======== Material for this task ========
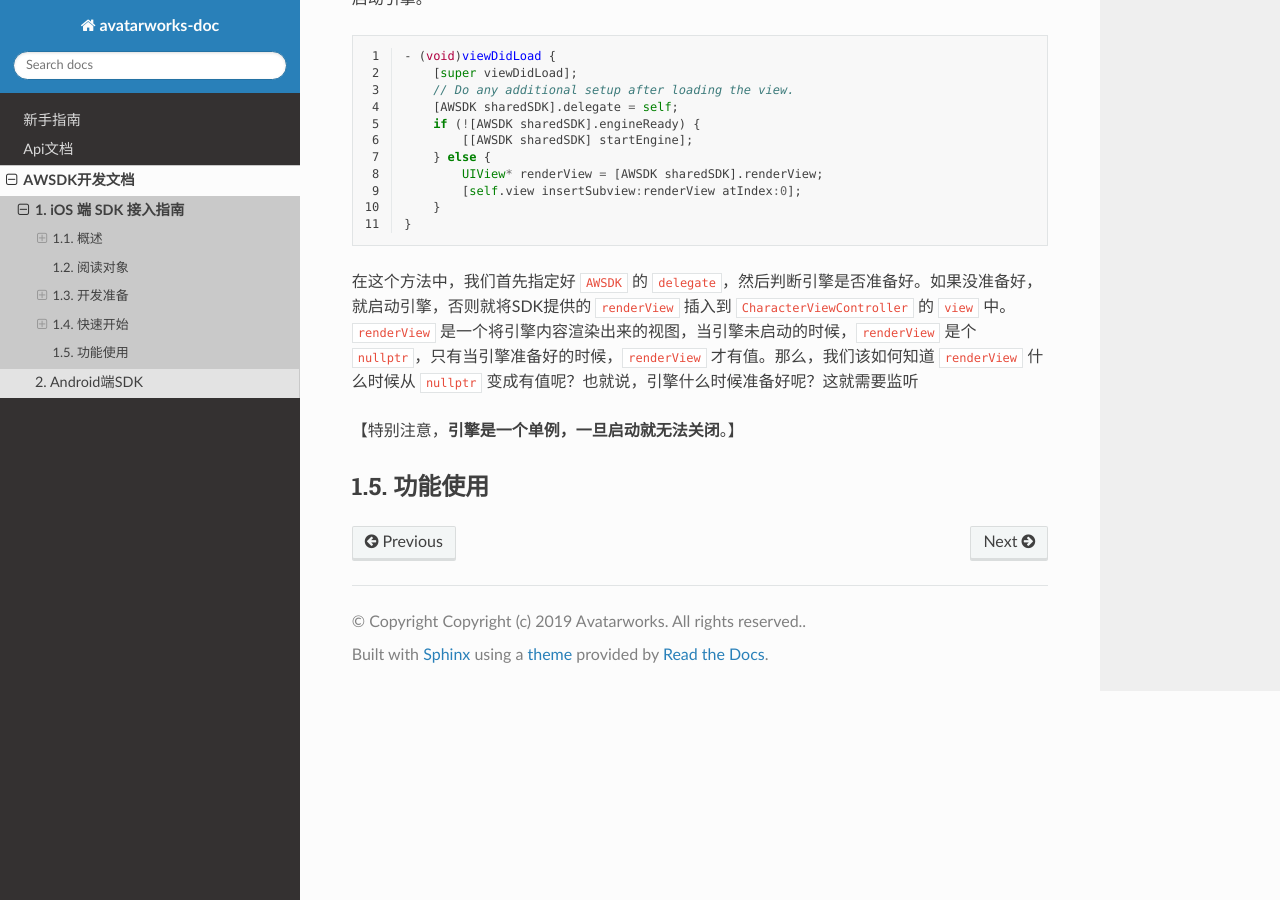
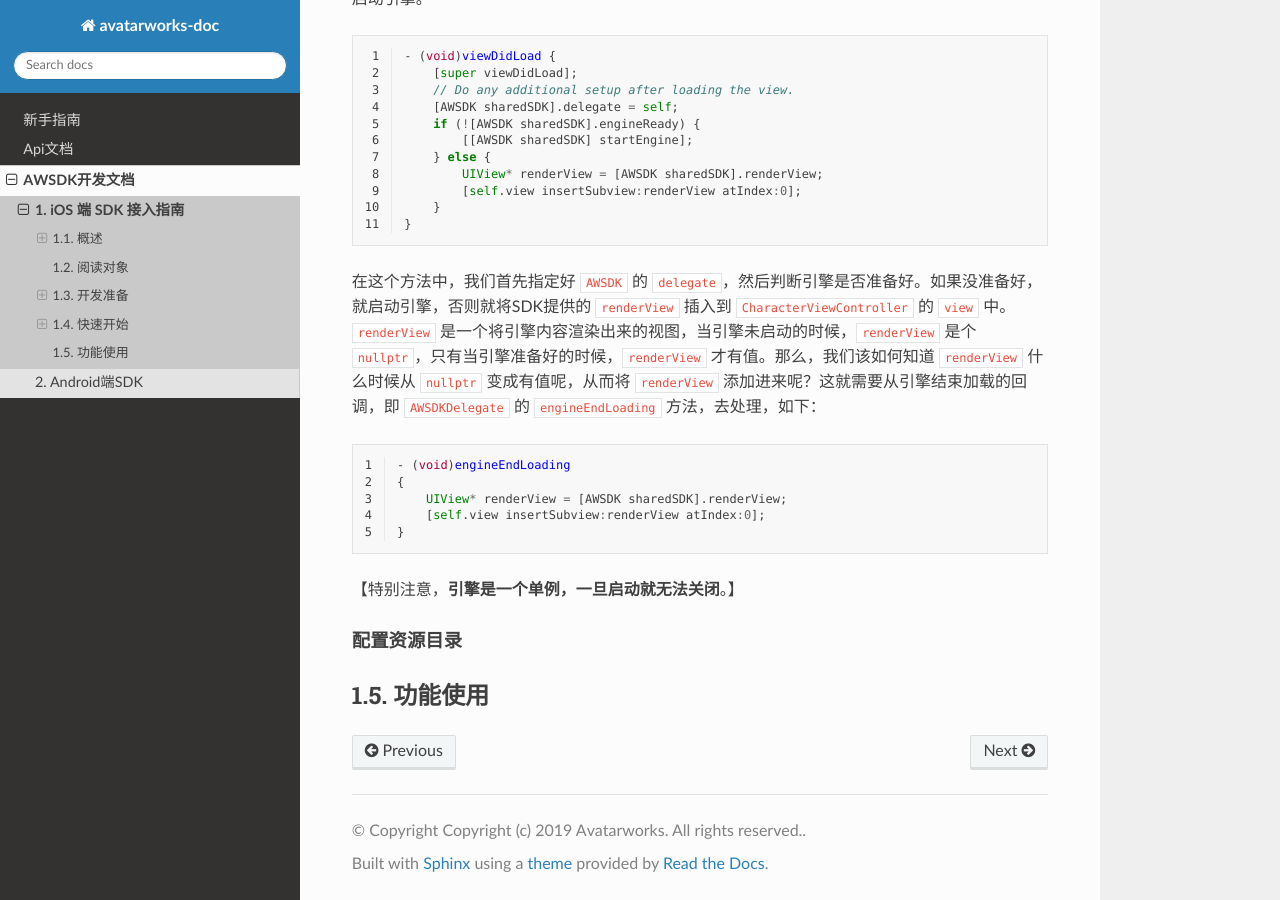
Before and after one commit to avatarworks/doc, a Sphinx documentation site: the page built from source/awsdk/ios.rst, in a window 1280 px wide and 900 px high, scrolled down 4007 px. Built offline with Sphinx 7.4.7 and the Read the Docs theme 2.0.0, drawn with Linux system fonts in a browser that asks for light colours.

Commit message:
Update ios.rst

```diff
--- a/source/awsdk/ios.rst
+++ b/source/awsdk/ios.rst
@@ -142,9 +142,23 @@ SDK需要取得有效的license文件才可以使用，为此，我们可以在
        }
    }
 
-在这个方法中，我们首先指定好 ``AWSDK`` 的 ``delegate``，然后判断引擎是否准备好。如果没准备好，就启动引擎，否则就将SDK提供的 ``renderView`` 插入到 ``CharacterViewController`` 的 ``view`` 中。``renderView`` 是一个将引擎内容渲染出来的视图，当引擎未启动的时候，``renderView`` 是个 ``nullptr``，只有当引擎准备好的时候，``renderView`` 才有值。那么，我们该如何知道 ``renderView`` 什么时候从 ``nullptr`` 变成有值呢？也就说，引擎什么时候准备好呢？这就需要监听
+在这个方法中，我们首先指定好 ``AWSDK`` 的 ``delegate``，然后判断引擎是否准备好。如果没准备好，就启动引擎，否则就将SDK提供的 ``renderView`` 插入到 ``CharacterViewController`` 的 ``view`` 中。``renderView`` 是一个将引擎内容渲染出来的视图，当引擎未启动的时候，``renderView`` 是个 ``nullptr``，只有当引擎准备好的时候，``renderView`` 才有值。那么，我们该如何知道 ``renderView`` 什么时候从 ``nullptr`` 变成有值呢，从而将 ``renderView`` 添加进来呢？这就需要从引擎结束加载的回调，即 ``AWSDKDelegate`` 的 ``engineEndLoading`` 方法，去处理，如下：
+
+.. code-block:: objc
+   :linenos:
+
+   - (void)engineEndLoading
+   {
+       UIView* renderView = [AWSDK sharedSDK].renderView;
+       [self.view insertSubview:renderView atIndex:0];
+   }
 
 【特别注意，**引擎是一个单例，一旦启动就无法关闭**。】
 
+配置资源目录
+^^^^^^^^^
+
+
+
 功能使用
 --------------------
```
========
» Problem statement
What lines of the material above contain "source"? Return each of them.

» Response
Before and after one commit to avatarworks/doc, a Sphinx documentation site: the page built from source/awsdk/ios.rst, in a window 1280 px wide and 900 px high, scrolled down 4007 px. Built offline with Sphinx 7.4.7 and the Read the Docs theme 2.0.0, drawn with Linux system fonts in a browser that asks for light colours.
--- a/source/awsdk/ios.rst
+++ b/source/awsdk/ios.rst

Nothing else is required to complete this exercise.